Joe Biagini uses a champagne bottle as a faux microphone during an interview after Sunday;s clincher against Texas. Photo by John Lott

The Blue Jays’ bullpen ERA was 4.11 in the regular season, good for 12th among 15 American League bullpens. In 29 September-October games, that number rose to 4.80.

But in the past six games, arguably the most crucial of the season, it is 1.84 – three runs in 14.1 innings.

That stretch covers the last two regular-season games in Boston, which clinched a playoff berth, plus the wild-card victory and the three-game sweep of Texas.

Time will soon tell if that represents a trend or a blip. The arrival of Jason Grilli in May and Joaquin Benoit in July added stability and veteran leadership. But Benoit is injured and likely gone for the postseason. And Francisco Liriano, who switched from the rotation to a relief role for the playoffs, suffered a concussion when a line drive hit him in the head last Friday in Texas.

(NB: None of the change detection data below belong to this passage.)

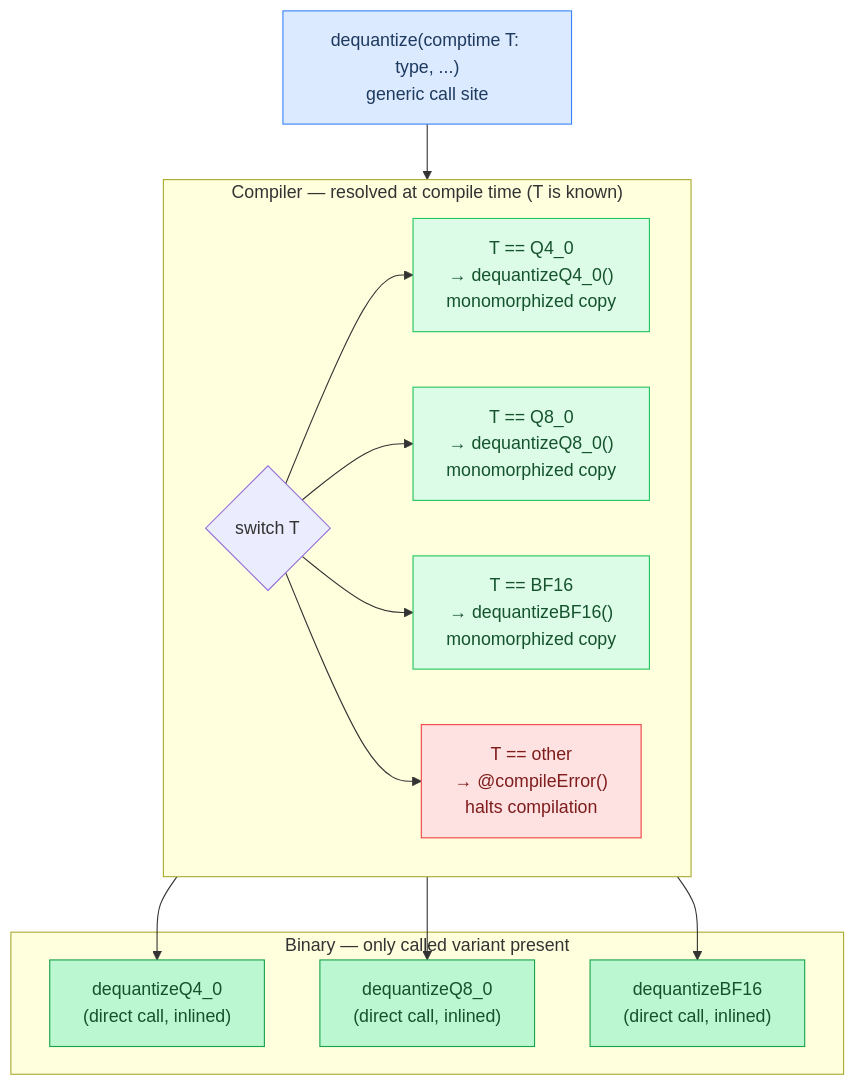
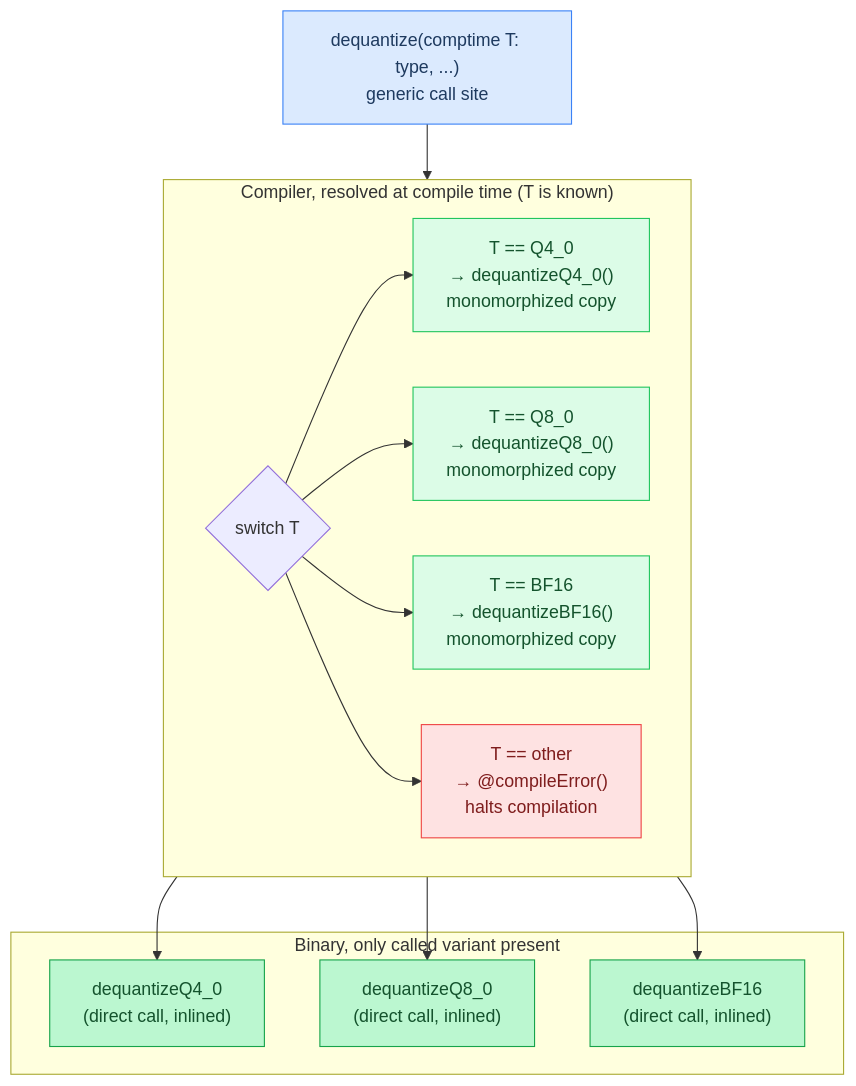
The fifth of 7 diagrams in docs/tutorial/appendix-compile-time.md (maci0/agave), drawn with Mermaid before and after one commit. The commit also changed other lines of this file and 196 other files, not shown here.

````diff
--- a/docs/tutorial/appendix-compile-time.md
+++ b/docs/tutorial/appendix-compile-time.md
@@ -438,39 +438,39 @@
 ```mermaid
 flowchart TD
     classDef setup     fill:#dbeafe,stroke:#3b82f6,color:#1e3a5f
     classDef sync      fill:#dcfce7,stroke:#22c55e,color:#14532d
     classDef migration fill:#fef9c3,stroke:#eab308,color:#713f12
     classDef success   fill:#bbf7d0,stroke:#16a34a,color:#14532d
     classDef danger    fill:#fee2e2,stroke:#ef4444,color:#7f1d1d
     classDef optional  fill:#f3e8ff,stroke:#9333ea,color:#581c87
 
     Generic["dequantize(comptime T: type, ...)\ngeneric call site"]:::setup
     Q4["T == Q4_0\n→ dequantizeQ4_0()\nmonomorphized copy"]:::sync
     Q8["T == Q8_0\n→ dequantizeQ8_0()\nmonomorphized copy"]:::sync
     BF["T == BF16\n→ dequantizeBF16()\nmonomorphized copy"]:::sync
     ERR["T == other\n→ @compileError()\nhalts compilation"]:::danger
     BQ4["dequantizeQ4_0\n(direct call, inlined)"]:::success
     BQ8["dequantizeQ8_0\n(direct call, inlined)"]:::success
     BBF["dequantizeBF16\n(direct call, inlined)"]:::success
 
-    subgraph CompileTime["Compiler — resolved at compile time (T is known)"]
+    subgraph CompileTime["Compiler, resolved at compile time (T is known)"]
         direction LR
         SW{"switch T"}
         Q4
         Q8
         BF
         ERR
         SW --> Q4 & Q8 & BF & ERR
     end
 
-    subgraph Binary["Binary — only called variant present"]
+    subgraph Binary["Binary, only called variant present"]
         BQ4
         BQ8
         BBF
     end
 
     Generic --> SW
     Q4 --> BQ4
     Q8 --> BQ8
     BF --> BBF
 ```
````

If he passes all tests in MLB’s concussion protocol, he could be eligible to rejoin the Jays for Game 2 of the ALCS on Sunday.

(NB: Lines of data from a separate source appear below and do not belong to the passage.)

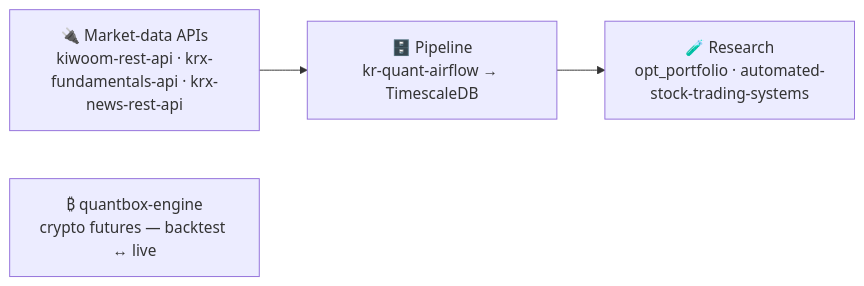
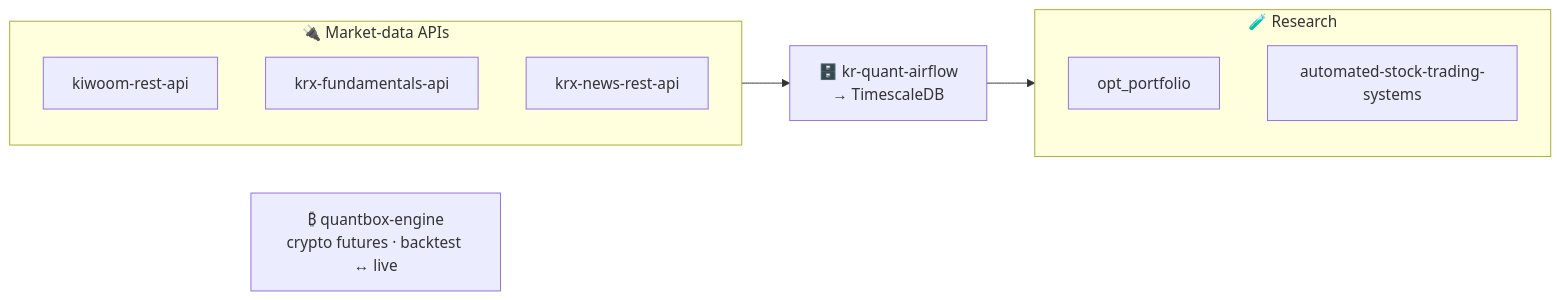
One commit to younghwan91/younghwan91 changed the diagram in README.md. Above: the diagram before and after it, drawn with Mermaid. The commit also changed other lines of this file, not shown here.

Commit message:
docs: 오픈소스 다이어그램 subgraph로 정리 + 프라이빗 작업 한 줄 소개

````diff
--- a/README.md
+++ b/README.md
@@ -35,5 +35,17 @@
 ```mermaid
 flowchart LR
-    A["🔌 Market-data APIs<br/>kiwoom-rest-api · krx-fundamentals-api · krx-news-rest-api"] --> B["🗄️ Pipeline<br/>kr-quant-airflow → TimescaleDB"] --> C["🧪 Research<br/>opt_portfolio · automated-stock-trading-systems"]
-    D["₿ quantbox-engine<br/>crypto futures — backtest ↔ live"]
+    subgraph APIs["🔌 Market-data APIs"]
+        direction TB
+        K[kiwoom-rest-api]
+        F[krx-fundamentals-api]
+        N[krx-news-rest-api]
+    end
+    P["🗄️ kr-quant-airflow<br/>→ TimescaleDB"]
+    subgraph RES["🧪 Research"]
+        direction TB
+        O[opt_portfolio]
+        S[automated-stock-trading-systems]
+    end
+    C["₿ quantbox-engine<br/>crypto futures · backtest ↔ live"]
+    APIs --> P --> RES
 ```
````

That uncertainty places an even brighter spotlight on Joe Biagini, the Rule 5 pick who had not pitched above Double-A before this season and who had never worked a six-month season, let alone faced the pressure of the playoffs.

In four outings over that recent six-game span, Biagini has not allowed a run.

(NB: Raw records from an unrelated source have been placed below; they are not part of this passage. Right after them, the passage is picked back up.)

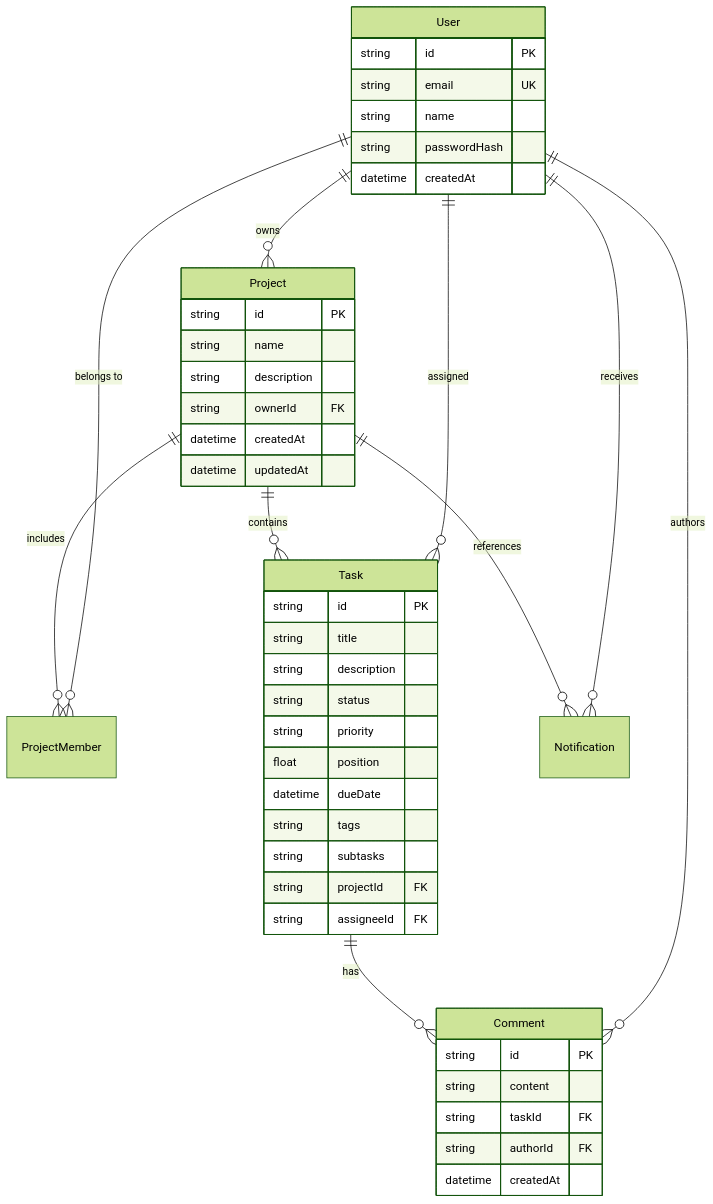
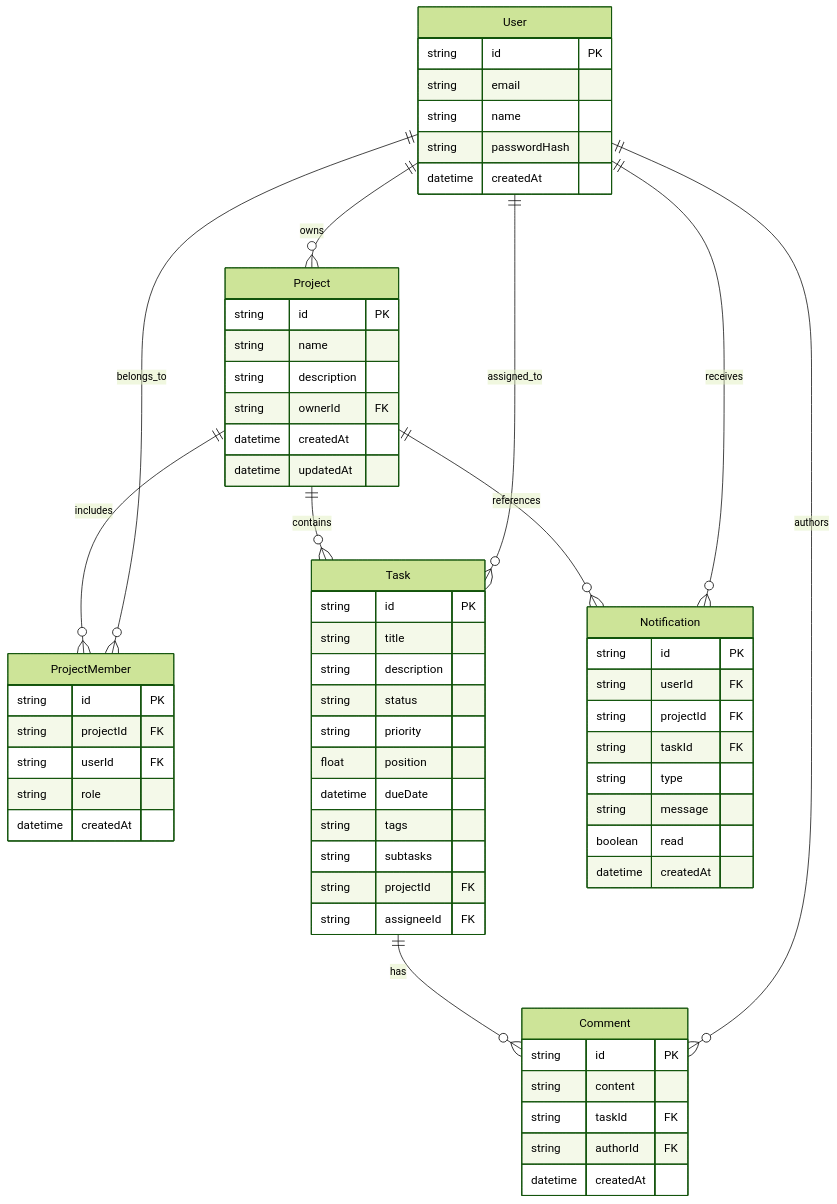
One commit to Kishaan1/project-management-tool changed the third of 3 diagrams in README.md. Above: the diagram before and after it, drawn with Mermaid (forest theme). The commit also changed other lines of this file and 5 other files, not shown here.

````diff
--- a/README.md
+++ b/README.md
@@ -195,53 +195,72 @@
 ```mermaid
 erDiagram
-    User ||--o{ Project : "owns"
-    User ||--o{ ProjectMember : "belongs to"
-    User ||--o{ Task : "assigned"
-    User ||--o{ Comment : "authors"
-    User ||--o{ Notification : "receives"
+    User ||--o{ Project : owns
+    User ||--o{ ProjectMember : belongs_to
+    User ||--o{ Task : assigned_to
+    User ||--o{ Comment : authors
+    User ||--o{ Notification : receives
 
-    Project ||--o{ ProjectMember : "includes"
-    Project ||--o{ Task : "contains"
-    Project ||--o{ Notification : "references"
+    Project ||--o{ ProjectMember : includes
+    Project ||--o{ Task : contains
+    Project ||--o{ Notification : references
 
-    Task ||--o{ Comment : "has"
+    Task ||--o{ Comment : has
 
     User {
         string id PK
-        string email UK
+        string email
         string name
         string passwordHash
         datetime createdAt
     }
 
     Project {
         string id PK
         string name
         string description
         string ownerId FK
         datetime createdAt
         datetime updatedAt
+    }
+
+    ProjectMember {
+        string id PK
+        string projectId FK
+        string userId FK
+        string role
+        datetime createdAt
     }
 
     Task {
         string id PK
         string title
         string description
         string status
         string priority
         float position
         datetime dueDate
         string tags
         string subtasks
         string projectId FK
         string assigneeId FK
     }
 
     Comment {
         string id PK
         string content
         string taskId FK
         string authorId FK
         datetime createdAt
     }
+
+    Notification {
+        string id PK
+        string userId FK
+        string projectId FK
+        string taskId FK
+        string type
+        string message
+        boolean read
+        datetime createdAt
+    }
 ```
````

If Liriano, a left-hander, had been available Sunday night, he probably would have come in to face the lefty-hitting Moreland, Walker said. The Jays considered lefty Brett Cecil as well, but decided to save him for the eighth.

After Moreland’s double, Biagini got the next four outs. Grilli got two more. Cecil disposed of left-hitting Rougned Odor to close out the eighth. Osuna did the rest.

Biagini has been a bullpen bulwark, a slightly eccentric sort who casually talks in interviews about the team’s apocryphal crochet lessons and his passion for fingerpainting.

“Unbelievable character,” Johnson said with a small smile. “Unbelievable presence, the way he handles himself on the field. He’s stuck with all of his routines through the whole year. It’s unbelievable what he does every day to prepare himself to go out there to pitch, and the versatility he has shown down the stretch in the sixth, seventh and even the eighth inning sometimes.”

In the regular season, Biagini posted a 3.06 ERA in 60 games. He allowed runs on only seven occasions. He worked more than one inning 21 times. And after a rough patch in his first September of work, he seems to have found his groove again.

By the numbers, the Blue Jays have the best starting rotation in the league and a bullpen that is well below average. But as they head for Cleveland and the ALCS, they hope their relief corps can turn a recent small sample size into a well-timed trend.

That might well become the key to beating Cleveland and advancing to their first World Series since 1993.